Douglas, J., delivered the opinion of the Court, in which all Members joined except Stewart, Blackmun, and Powell, JJ., who took no part in the consideration or decision of the case.
MR. JUSTICE DOUGLAS delivered the opinion of the Court.
Respondents filed in the Patent Office an application for an invention which was described as being related "to the processing of data by program and more particularly to the programmed conversion of numerical information" in general-purpose digital computers. They claimed a method for converting binary-coded decimal (BCD) numerals into pure binary numerals. The claims were not limited to any particular art or technology, to any particular apparatus or machinery, or to any particular end use. They purported to cover any use of the claimed method in a general-purpose digital computer of any type. Claims 8 and 13*fn1 were rejected by the Patent Office but sustained by the Court of Customs and Patent Appeals, C. C. P. A. (Pat.) , 441 F.2d 682. The case is here on a petition for a writ of certiorari. 405 U.S. 915.
The question is whether the method described and claimed is a "process" within the meaning of the Patent Act.*fn2
A digital computer, as distinguished from an analog computer, operates on data expressed in digits, solving a problem by doing arithmetic as a person would do it by head and hand.*fn3 Some of the digits are stored as components of the computer. Others are introduced into the computer in a form which it is designed to recognize. The computer operates then upon both new and previously stored data. The general-purpose computer is designed to perform operations under many different programs.

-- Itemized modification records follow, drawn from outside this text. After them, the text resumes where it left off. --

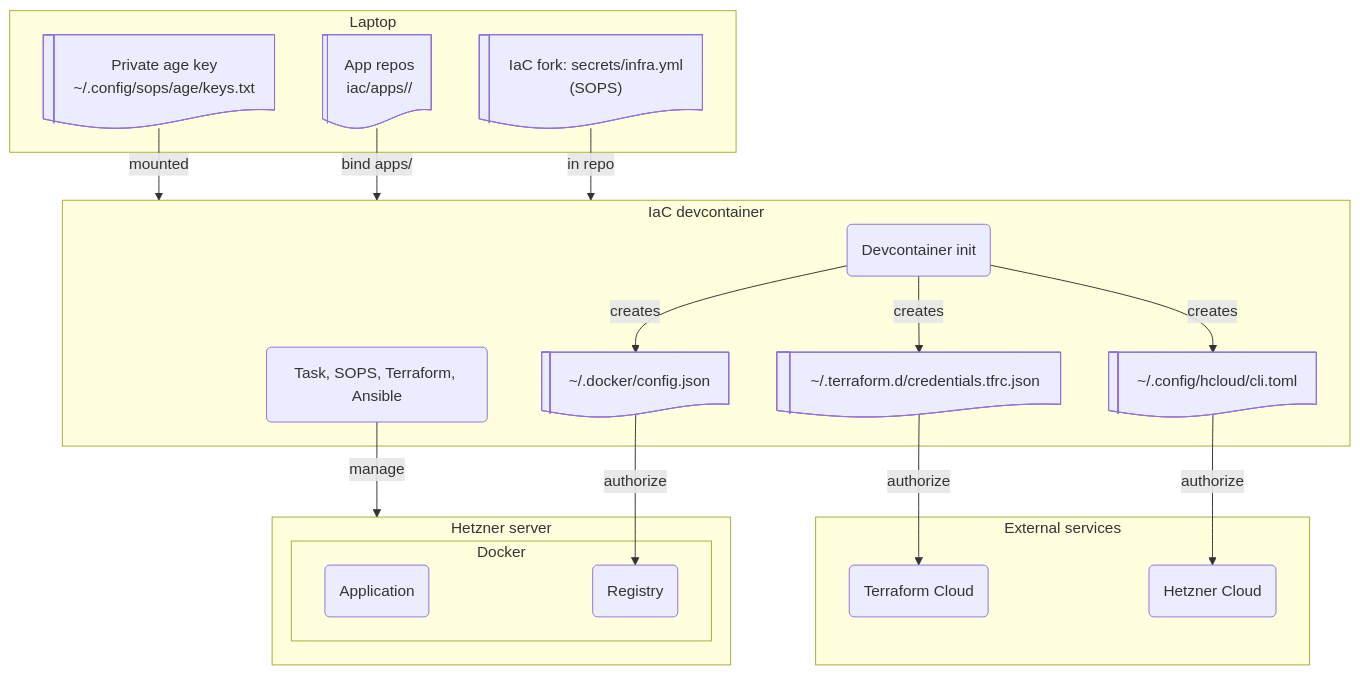
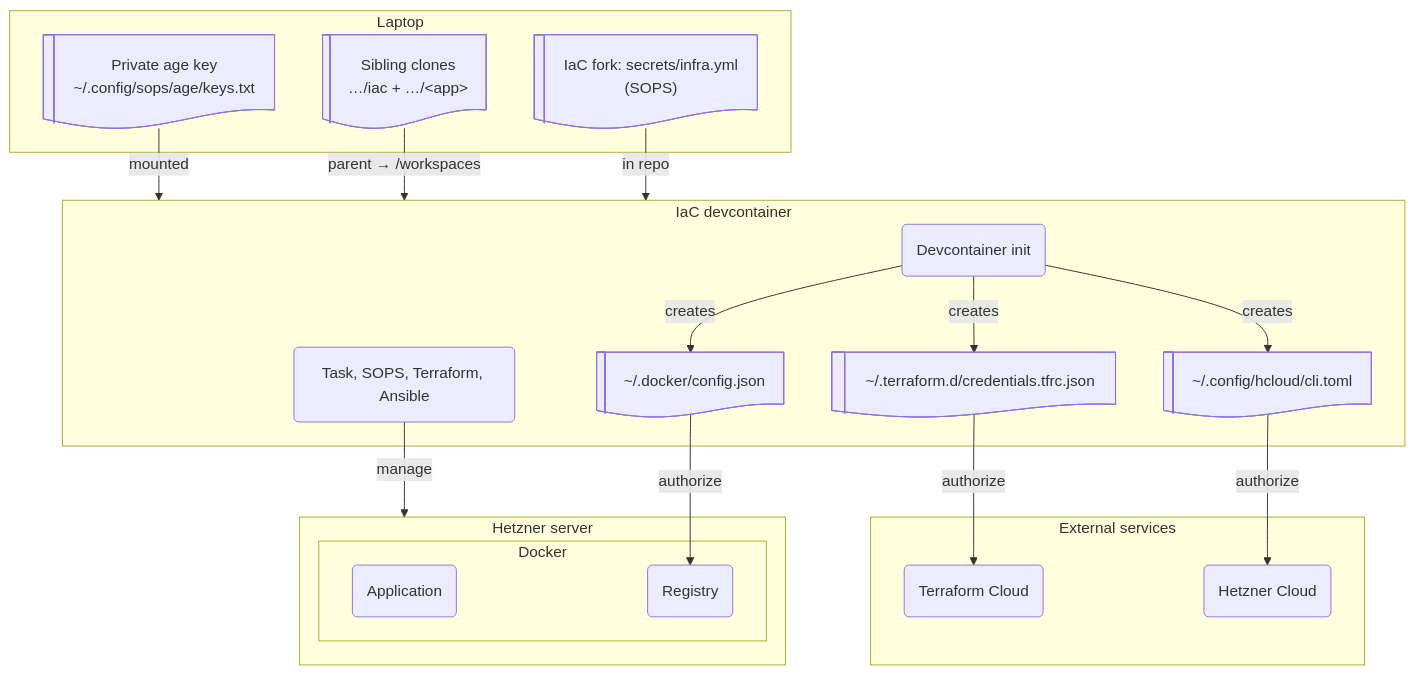
Before and after one commit to rednaw/iac: the diagram in docs/launch-devcontainer.md, drawn with Mermaid. The commit also changed other lines of this file and 22 other files, not shown here.

````diff
--- a/docs/launch-devcontainer.md
+++ b/docs/launch-devcontainer.md
@@ -54,42 +53,42 @@
 ```mermaid
 flowchart TB
     subgraph HOST["Laptop"]
         SECRETS_KEY@{ shape: lin-doc, label: "Private age key<br/>~/.config/sops/age/keys.txt" }
-        APPS@{ shape: lin-doc, label: "App repos<br/>iac/apps/<name>/" }
+        APPS@{ shape: lin-doc, label: "Sibling clones<br/>…/iac + …/&lt;app&gt;" }
         FORK_SEC@{ shape: lin-doc, label: "IaC fork: secrets/infra.yml<br/>(SOPS)" }
     end
 
     subgraph DEVCONTAINER["IaC devcontainer"]
         TOOLS(Task, SOPS, Terraform, Ansible)
         SETUP(Devcontainer init)
         DOCKER_CONFIG@{ shape: lin-doc, label: "~/.docker/config.json" }
         TF_CRED@{ shape: lin-doc, label: "~/.terraform.d/credentials.tfrc.json" }
         HCLOUD_CONFIG@{ shape: lin-doc, label: "~/.config/hcloud/cli.toml" }
     end
 
     subgraph EXTERNAL["External services"]
         TF_CLOUD(Terraform Cloud)
         HCLOUD(Hetzner Cloud)
     end
 
     subgraph SERVER["Hetzner server"]
       subgraph DOCKER[Docker]
         APP_SERVICE(Application)
         REGISTRY(Registry)
       end
     end
 
     SECRETS_KEY --->|mounted| DEVCONTAINER
-    APPS --->|bind apps/| DEVCONTAINER
+    APPS --->|parent → /workspaces| DEVCONTAINER
     FORK_SEC --->|in repo| DEVCONTAINER
 
     SETUP -->|creates| DOCKER_CONFIG
     SETUP -->|creates| TF_CRED
     SETUP -->|creates| HCLOUD_CONFIG
 
     TOOLS -->|manage| SERVER
 
     DOCKER_CONFIG -->|authorize| REGISTRY
     TF_CRED -->|authorize| TF_CLOUD
     HCLOUD_CONFIG -->|authorize| HCLOUD
 ```
````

The representation of numbers may be in the form of a time series of electrical impulses, magnetized spots on the surface of tapes, drums, or discs, charged spots on cathode-ray tube screens, the presence or absence of punched holes on paper cards, or other devices. The method or program is a sequence of coded instructions for a digital computer.
The patent sought is on a method of programming a general-purpose digital computer to convert signals from binary-coded decimal form into pure binary form. A procedure for solving a given type of mathematical problem is known as an "algorithm." The procedures set forth in the present claims are of that kind; that is to say, they are a generalized formulation for programs to solve mathematical problems of converting one form of numerical representation to another. From the generic formulation, programs may be developed as specific applications.
The decimal system uses as digits the 10 symbols 0, 1, 2, 3, 4, 5, 6, 7, 8, and 9. The value represented by any digit depends, as it does in any positional system of notation, both on its individual value and on its relative position in the numeral. Decimal numerals are written by placing digits in the appropriate positions or columns of the numerical sequence, i. e., "unit" (10), "tens" (10), "hundreds" (10), "thousands" (10), etc. Accordingly, the numeral 1492 signifies (1x10) (4x10) (9x10) (2x10).
The pure binary system of positional notation uses two symbols as digits -- 0 and 1, placed in a numerical sequence with values based on consecutively ascending powers of 2. In pure binary notation, what would be the tens position is the twos position; what would be hundreds position is the fours position; what would be the thousands position is the eights. Any decimal number from 0 to 10 can be represented in the binary system with four digits or positions as indicated in the following table.
Shown as the sum of powers of 2
Decimal (8) (4) (2) (1) Pure